### Task description
Each line from the one that has "Saved 11 s later." through the end of the entries below must be written out exactly; leave out all other lines.

=== The records ===

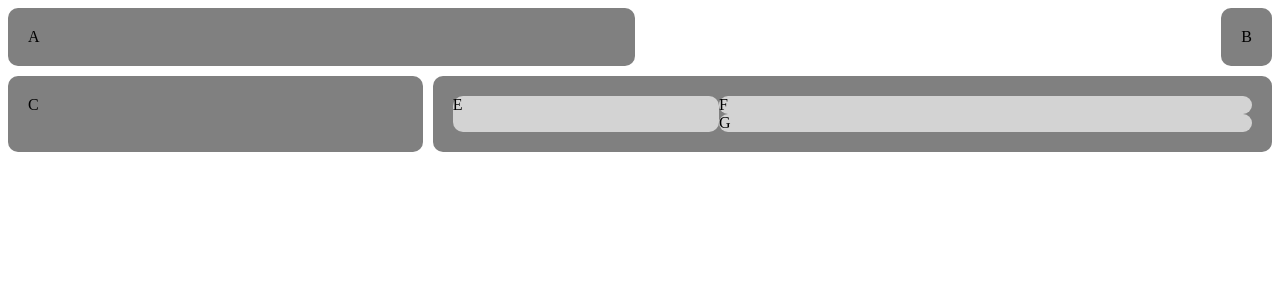
Repository: Yevhen94/nixhw
Page: fourth-lesson/index.html
The author's editor kept a copy of each file at every save. The page is drawn from the files as they stood at one save, then again after the next save.
The browser window is 1280 px wide. The pictures show the whole page.

Above is the page before, as saved 2022-02-08 16:07:02.

After the next save:
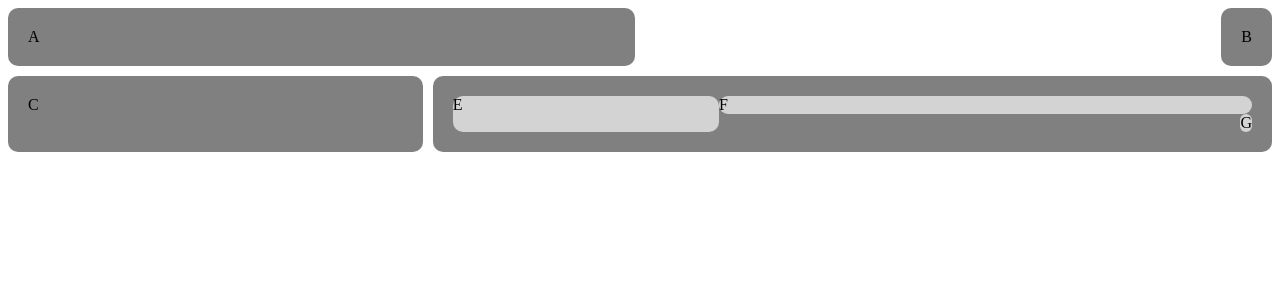
Saved 11 s later.
--- a/fourth-lesson/styles/index.css
+++ b/fourth-lesson/styles/index.css
@@ -117,4 +117,5 @@
 
 .subitem:nth-child(3) {
   grid-column-end: span 4;
+  justify-self: end;
 }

===

### Response to this task
Saved 11 s later.
--- a/fourth-lesson/styles/index.css
+++ b/fourth-lesson/styles/index.css
@@ -117,4 +117,5 @@
 
 .subitem:nth-child(3) {
   grid-column-end: span 4;
+  justify-self: end;
 }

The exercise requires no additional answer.